#### RECORD EXCERPTS:

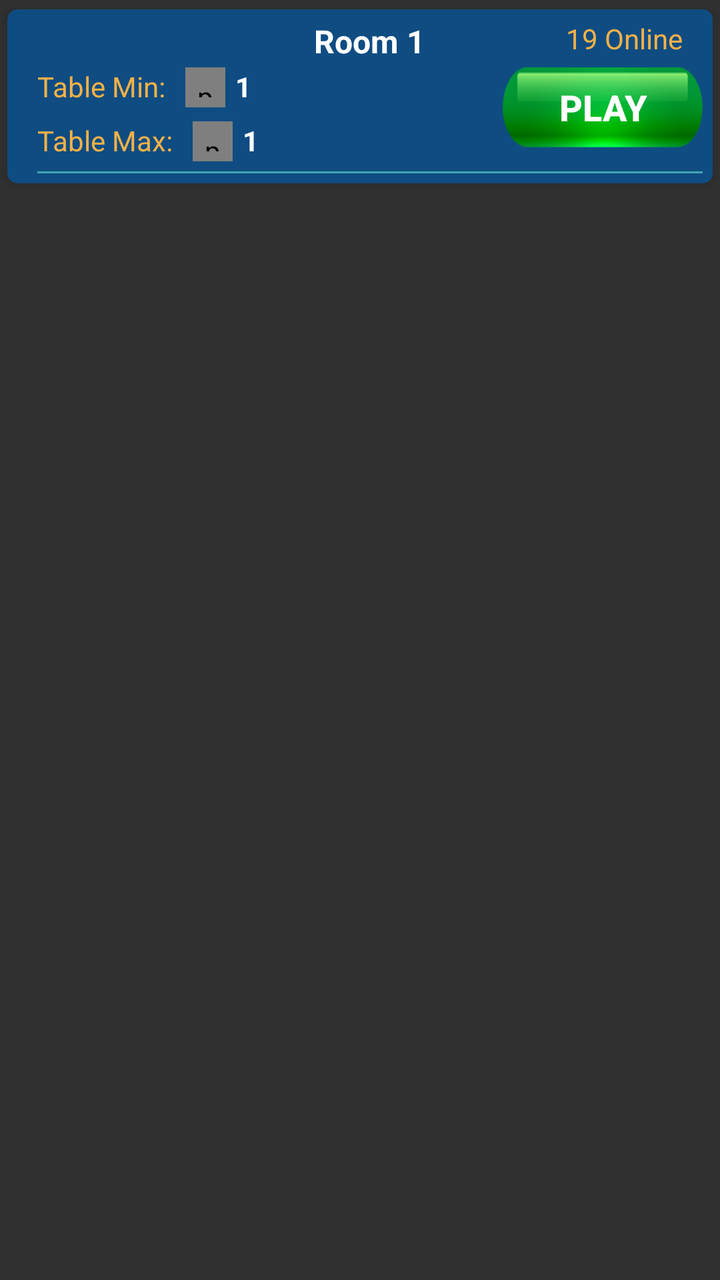
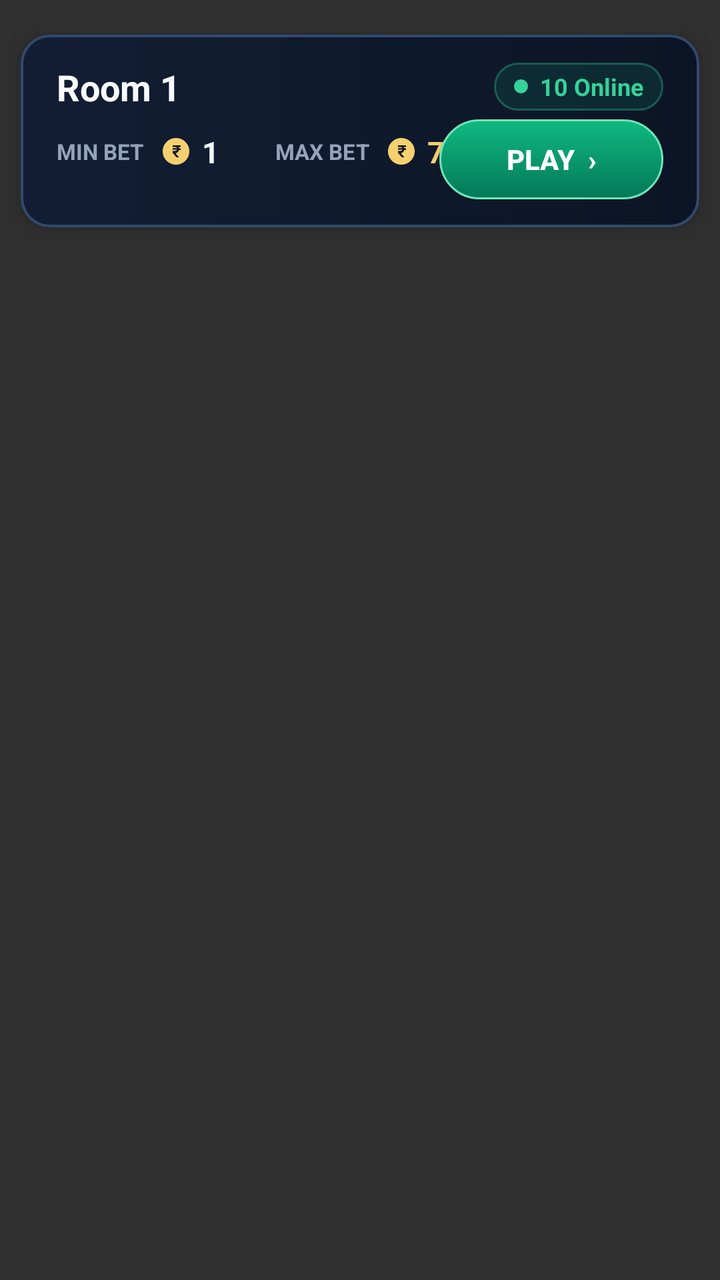

The first picture is an Android layout as it rendered before a commit; the second is the same layout after the commit. The layout source and the unified diff follow.
<!-- AndroidManifest.xml: application theme Theme.AppCompat.NoActionBar -->
<!-- res/layout/item_gamelist.xml -->
<?xml version="1.0" encoding="utf-8"?>
<RelativeLayout xmlns:android="http://schemas.android.com/apk/res/android"
    android:layout_width="match_parent"
    android:layout_height="wrap_content"
    xmlns:app="http://schemas.android.com/apk/res-auto">

    <androidx.cardview.widget.CardView
        android:layout_width="match_parent"
        android:layout_height="wrap_content"
        app:cardUseCompatPadding="true"
        app:cardCornerRadius="5dp"
        app:cardBackgroundColor="@color/blue"
        >

        <RelativeLayout
            android:layout_width="match_parent"
            android:layout_height="wrap_content"
            android:layout_marginLeft="10dp"
                android:background="@color/blue"
            android:padding="5dp"
            >

            <TextView
                android:id="@+id/txtroomid"
                android:layout_width="wrap_content"
                android:layout_height="wrap_content"
                android:text="Room 1"
                android:textSize="16sp"
                android:textColor="@color/white"
                android:textStyle="bold"
                android:gravity="center"
                android:layout_centerHorizontal="true"
                />

            <TextView
                android:id="@+id/txtonline"
                android:layout_width="wrap_content"
                android:layout_height="wrap_content"
                android:text="19 Online"
                android:layout_alignParentRight="true"
                android:layout_marginRight="10dp"
                android:textColor="@color/lghtAccent"
                />

            <Button
                android:id="@+id/btnplay"
                android:layout_marginTop="5dp"
                android:layout_below="@+id/txtonline"
                android:layout_width="100dp"
                android:layout_height="40dp"
                android:background="@drawable/withdraw_btn"
                android:text="PLAY"
                android:textSize="18sp"
                android:textColor="@color/white"
                android:textStyle="bold"
                android:layout_alignParentRight="true"
                android:foreground="?selectableItemBackground"
                />

            <LinearLayout
                android:id="@+id/lnrtable"
                android:layout_width="wrap_content"
                android:layout_height="wrap_content"
                android:orientation="vertical"
                android:layout_below="@+id/txtonline"
                android:layout_marginTop="5dp"
                >

                <LinearLayout
                    android:layout_width="wrap_content"
                    android:layout_height="wrap_content"
                    android:orientation="horizontal"
                    >

                    <TextView
                        android:layout_width="wrap_content"
                        android:layout_height="wrap_content"
                        android:text="Table Min:"
                        android:textColor="@color/lghtAccent"
                        />

                    <pl.droidsonroids.gif.GifImageView
                        android:layout_width="20dp"
                        android:layout_height="20dp"
                        android:src="@drawable/gif_ruppe_"
                        android:background="@drawable/black_transparent"
                        android:padding="5dp"
                        android:layout_marginLeft="10dp"
                        />

                    <TextView
                        android:id="@+id/txtmin"
                        android:layout_width="wrap_content"
                        android:layout_height="wrap_content"
                        android:text="1"
                        android:textColor="@color/white"
                        android:textStyle="bold"
                        android:layout_marginLeft="5dp"
                        />


                </LinearLayout>

                <LinearLayout
                    android:layout_width="wrap_content"
                    android:layout_height="wrap_content"
                    android:orientation="horizontal"
                    android:layout_marginTop="7dp"
                    >

                    <TextView
                        android:layout_width="wrap_content"
                        android:layout_height="wrap_content"
                        android:text="Table Max:"
                        android:textColor="@color/lghtAccent"
                        />

                    <pl.droidsonroids.gif.GifImageView
                        android:layout_width="20dp"
                        android:layout_height="20dp"
                        android:src="@drawable/gif_ruppe_"
                        android:background="@drawable/black_transparent"
                        android:padding="5dp"
                        android:layout_marginLeft="10dp"
                        />

                    <TextView
                        android:id="@+id/txtmax"
                        android:layout_width="wrap_content"
                        android:layout_height="wrap_content"
                        android:text="1"
                        android:textColor="@color/white"
                        android:layout_marginLeft="5dp"
                        android:textStyle="bold"
                        />


                </LinearLayout>


            </LinearLayout>


            <View
                android:layout_below="@+id/lnrtable"
                android:layout_width="match_parent"
                android:layout_height="1dp"
                android:layout_marginTop="5dp"
                android:background="@color/blue_light"
                />

        </RelativeLayout>


    </androidx.cardview.widget.CardView>

</RelativeLayout>
<!-- resources referenced by this layout -->
<resources>
  <color name="blue">#0f4c82</color>
  <color name="blue_light">#41a6ae</color>
  <color name="lghtAccent">#f6b148</color>
  <color name="white">#fff</color>
  <!-- drawable black_transparent: png bitmap (drawable, 3278 bytes) -->
  <!-- drawable gif_ruppe_: gif bitmap (drawable, 5053 bytes) -->
  <!-- drawable withdraw_btn: png bitmap (drawable, 10841 bytes) -->
</resources>

<!-- the commit's change to res/layout/item_gamelist.xml (unified diff, before → after) -->
@@ -1,157 +1,152 @@
 <?xml version="1.0" encoding="utf-8"?>
 <RelativeLayout xmlns:android="http://schemas.android.com/apk/res/android"
+    xmlns:app="http://schemas.android.com/apk/res-auto"
     android:layout_width="match_parent"
     android:layout_height="wrap_content"
-    xmlns:app="http://schemas.android.com/apk/res-auto">
+    android:paddingTop="4dp"
+    android:paddingBottom="4dp">
 
     <androidx.cardview.widget.CardView
         android:layout_width="match_parent"
         android:layout_height="wrap_content"
-        app:cardUseCompatPadding="true"
-        app:cardCornerRadius="5dp"
-        app:cardBackgroundColor="@color/blue"
-        >
+        app:cardBackgroundColor="@android:color/transparent"
+        app:cardCornerRadius="14dp"
+        app:cardElevation="6dp"
+        app:cardUseCompatPadding="true">
 
         <RelativeLayout
-            android:layout_width="match_parent"
-            android:layout_height="wrap_content"
-            android:layout_marginLeft="10dp"
-                android:background="@color/blue"
-            android:padding="5dp"
-            >
+  android:layout_width="match_parent"
+  android:layout_height="wrap_content"
+  android:background="@drawable/casino_room_card"
+  android:paddingLeft="18dp"
+  android:paddingRight="18dp"
+  android:paddingTop="14dp"
+  android:paddingBottom="14dp">
 
-            <TextView
-                android:id="@+id/txtroomid"
-                android:layout_width="wrap_content"
-                android:layout_height="wrap_content"
-                android:text="Room 1"
-                android:textSize="16sp"
-                android:textColor="@color/white"
-                android:textStyle="bold"
-                android:gravity="center"
-                android:layout_centerHorizontal="true"
-                />
+  <TextView
+      android:id="@+id/txtroomid"
+      android:layout_width="wrap_content"
+      android:layout_height="wrap_content"
+      android:layout_alignParentLeft="true"
+      android:layout_alignParentTop="true"
+      android:text="Room 1"
+      android:textColor="#F8FAFC"
+      android:textSize="18sp"
+      android:textStyle="bold" />
 
-            <TextView
-                android:id="@+id/txtonline"
-                android:layout_width="wrap_content"
-                android:layout_height="wrap_content"
-                android:text="19 Online"
-                android:layout_alignParentRight="true"
-                android:layout_marginRight="10dp"
-                android:textColor="@color/lghtAccent"
-                />
+  <LinearLayout
+      android:layout_width="wrap_content"
+      android:layout_height="24dp"
+      android:layout_alignParentRight="true"
+      android:layout_alignParentTop="true"
+      android:background="@drawable/casino_online_pill"
+      android:gravity="center_vertical"
+      android:orientation="horizontal"
+      android:paddingLeft="10dp"
+      android:paddingRight="10dp">
 
-            <Button
-                android:id="@+id/btnplay"
-                android:layout_marginTop="5dp"
-                android:layout_below="@+id/txtonline"
-                android:layout_width="100dp"
-                android:layout_height="40dp"
-                android:background="@drawable/withdraw_btn"
-                android:text="PLAY"
-                android:textSize="18sp"
-                android:textColor="@color/white"
-                android:textStyle="bold"
-                android:layout_alignParentRight="true"
-                android:foreground="?selectableItemBackground"
-                />
+      <View
+          android:layout_width="7dp"
+          android:layout_height="7dp"
+          android:layout_marginRight="6dp"
+          android:background="@drawable/casino_online_dot" />
 
-            <LinearLayout
-                android:id="@+id/lnrtable"
-                android:layout_width="wrap_content"
-                android:layout_height="wrap_content"
-                android:orientation="vertical"
-                android:layout_below="@+id/txtonline"
-                android:layout_marginTop="5dp"
-                >
+      <TextView
+          android:id="@+id/txtonline"
+          android:layout_width="wrap_content"
+          android:layout_height="wrap_content"
+          android:text="10 Online"
+          android:textColor="#34D399"
+          android:textSize="12sp"
+          android:textStyle="bold" />
+  </LinearLayout>
 
-                <LinearLayout
-                    android:layout_width="wrap_content"
-                    android:layout_height="wrap_content"
-                    android:orientation="horizontal"
-                    >
+  <LinearLayout
+      android:id="@+id/lnrtable"
+      android:layout_width="wrap_content"
+      android:layout_height="wrap_content"
+      android:layout_below="@+id/txtroomid"
+      android:layout_marginTop="10dp"
+      android:gravity="center_vertical"
+      android:orientation="horizontal">
 
-                    <TextView
-                        android:layout_width="wrap_content"
-                        android:layout_height="wrap_content"
-                        android:text="Table Min:"
-                        android:textColor="@color/lghtAccent"
-                        />
+      <LinearLayout
+          android:layout_width="wrap_content"
+          android:layout_height="wrap_content"
+          android:gravity="center_vertical"
+          android:orientation="horizontal"
+          android:layout_marginRight="28dp">
 
-                    <pl.droidsonroids.gif.GifImageView
-                        android:layout_width="20dp"
-                        android:layout_height="20dp"
-                        android:src="@drawable/gif_ruppe_"
-                        android:background="@drawable/black_transparent"
-                        android:padding="5dp"
-                        android:layout_marginLeft="10dp"
-                        />
+          <TextView
+              android:layout_width="wrap_content"
+              android:layout_height="wrap_content"
+              android:text="MIN BET"
+              android:textColor="#94A3B8"
+              android:textSize="11sp"
+              android:textStyle="bold" />
 
-                    <TextView
-                        android:id="@+id/txtmin"
-                        android:layout_width="wrap_content"
-                        android:layout_height="wrap_content"
-                        android:text="1"
-                        android:textColor="@color/white"
-                        android:textStyle="bold"
-                        android:layout_marginLeft="5dp"
-                        />
+          <ImageView
+              android:layout_width="16dp"
+              android:layout_height="16dp"
+              android:layout_marginLeft="8dp"
+              android:src="@drawable/ic_vec_gold_chip" />
 
+          <TextView
+              android:id="@+id/txtmin"
+              android:layout_width="wrap_content"
+              android:layout_height="wrap_content"
+              android:layout_marginLeft="5dp"
+              android:text="1"
+              android:textColor="#F8FAFC"
+              android:textSize="15sp"
+              android:textStyle="bold" />
+      </LinearLayout>
 
-                </LinearLayout>
+      <LinearLayout
+          android:layout_width="wrap_content"
+          android:layout_height="wrap_content"
+          android:gravity="center_vertical"
+          android:orientation="horizontal">
 
-                <LinearLayout
-                    android:layout_width="wrap_content"
-                    android:layout_height="wrap_content"
-                    android:orientation="horizontal"
-                    android:layout_marginTop="7dp"
-                    >
+          <TextView
+              android:layout_width="wrap_content"
+              android:layout_height="wrap_content"
+              android:text="MAX BET"
+              android:textColor="#94A3B8"
+              android:textSize="11sp"
+              android:textStyle="bold" />
 
-                    <TextView
-                        android:layout_width="wrap_content"
-                        android:layout_height="wrap_content"
-                        android:text="Table Max:"
-                        android:textColor="@color/lghtAccent"
-                        />
+          <ImageView
+              android:layout_width="16dp"
+              android:layout_height="16dp"
+              android:layout_marginLeft="8dp"
+              android:src="@drawable/ic_vec_gold_chip" />
 
-                    <pl.droidsonroids.gif.GifImageView
-                        android:layout_width="20dp"
-                        android:layout_height="20dp"
-                        android:src="@drawable/gif_ruppe_"
-                        android:background="@drawable/black_transparent"
-                        android:padding="5dp"
-                        android:layout_marginLeft="10dp"
-                        />
+          <TextView
+              android:id="@+id/txtmax"
+              android:layout_width="wrap_content"
+              android:layout_height="wrap_content"
+              android:layout_marginLeft="5dp"
+              android:text="7500"
+              android:textColor="#F5D06F"
+              android:textSize="15sp"
+              android:textStyle="bold" />
+      </LinearLayout>
+  </LinearLayout>
 
-                    <TextView
-                        android:id="@+id/txtmax"
-                        android:layout_width="wrap_content"
-                        android:layout_height="wrap_content"
-                        android:text="1"
-                        android:textColor="@color/white"
-                        android:layout_marginLeft="5dp"
-                        android:textStyle="bold"
-                        />
-
-
-                </LinearLayout>
-
-
-            </LinearLayout>
-
-
-            <View
-                android:layout_below="@+id/lnrtable"
-                android:layout_width="match_parent"
-                android:layout_height="1dp"
-                android:layout_marginTop="5dp"
-                android:background="@color/blue_light"
-                />
-
+  <Button
+      android:id="@+id/btnplay"
+      android:layout_width="112dp"
+      android:layout_height="40dp"
+      android:layout_alignParentRight="true"
+      android:layout_below="@+id/txtroomid"
+      android:layout_marginTop="4dp"
+      android:background="@drawable/casino_btn_emerald"
+      android:foreground="?selectableItemBackground"
+      android:text="PLAY  ›"
+      android:textColor="#FFFFFF"
+      android:textSize="14sp"
+      android:textStyle="bold" />
         </RelativeLayout>
-
-
     </androidx.cardview.widget.CardView>
-
 </RelativeLayout>
<!-- resource entries referenced after the edit -->
@@ -1,11 +1,35 @@
 <!-- resources referenced by this layout -->
 <resources>
-  <color name="blue">#0f4c82</color>
-  <color name="blue_light">#41a6ae</color>
-  <color name="lghtAccent">#f6b148</color>
-  <color name="white">#fff</color>
-  <!-- drawable black_transparent: png bitmap (drawable, 3278 bytes) -->
-  <!-- drawable gif_ruppe_: gif bitmap (drawable, 5053 bytes) -->
-  <!-- drawable withdraw_btn: png bitmap (drawable, 10841 bytes) -->
+  <!-- drawable casino_btn_emerald (drawable) -->
+  <?xml version="1.0" encoding="utf-8"?>
+  <shape xmlns:android="http://schemas.android.com/apk/res/android" android:shape="rectangle">
+      <gradient android:angle="90" android:startColor="#047857" android:endColor="#10B981" />
+      <corners android:radius="20dp" />
+      <stroke android:width="1dp" android:color="#6EE7B7" />
+  </shape>
+  <!-- drawable casino_online_dot (drawable) -->
+  <?xml version="1.0" encoding="utf-8"?>
+  <shape xmlns:android="http://schemas.android.com/apk/res/android" android:shape="oval">
+      <solid android:color="#34D399" />
+  </shape>
+  <!-- drawable casino_online_pill (drawable) -->
+  <?xml version="1.0" encoding="utf-8"?>
+  <shape xmlns:android="http://schemas.android.com/apk/res/android" android:shape="rectangle">
+      <solid android:color="#1F10B981" />
+      <corners android:radius="12dp" />
+      <stroke android:width="1dp" android:color="#5534D399" />
+  </shape>
+  <!-- drawable casino_room_card (drawable) -->
+  <?xml version="1.0" encoding="utf-8"?>
+  <shape xmlns:android="http://schemas.android.com/apk/res/android" android:shape="rectangle">
+      <gradient android:angle="0" android:startColor="#121E34" android:endColor="#0C1526" />
+      <corners android:radius="14dp" />
+      <stroke android:width="1.2dp" android:color="#31496E" />
+  </shape>
+  <!-- drawable ic_vec_gold_chip (drawable) -->
+  <vector xmlns:android="http://schemas.android.com/apk/res/android" android:width="24dp" android:height="24dp" android:viewportWidth="24" android:viewportHeight="24">
+      <path android:fillColor="#F5D06F" android:pathData="M12,2C6.48,2 2,6.48 2,12s4.48,10 10,10 10,-4.48 10,-10S17.52,2 12,2z"/>
+      <path android:fillColor="#0B1322" android:pathData="M14.5,7.5H9.5v1.3h1.9c0.7,0 1.2,0.3 1.4,0.8H9.5v1.2h3.3c-0.2,0.6 -0.8,0.9 -1.7,0.9H9.5v1.4l2.9,3.4h1.9l-2.7,-3.1c1.3,-0.2 2.3,-1.1 2.6,-2.4h1.3V9.8h-1.3c-0.1,-0.4 -0.2,-0.7 -0.4,-1H15.5V7.5h-1z"/>
+  </vector>
 </resources>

#### EXERCISE PROMPT:
Copy out all lines of the listing above that include "txtonline".

#### WRITTEN ANSWER:
                android:id="@+id/txtonline"
                android:layout_below="@+id/txtonline"
                android:layout_below="@+id/txtonline"
-                android:id="@+id/txtonline"
-                android:layout_below="@+id/txtonline"
-                android:layout_below="@+id/txtonline"
+          android:id="@+id/txtonline"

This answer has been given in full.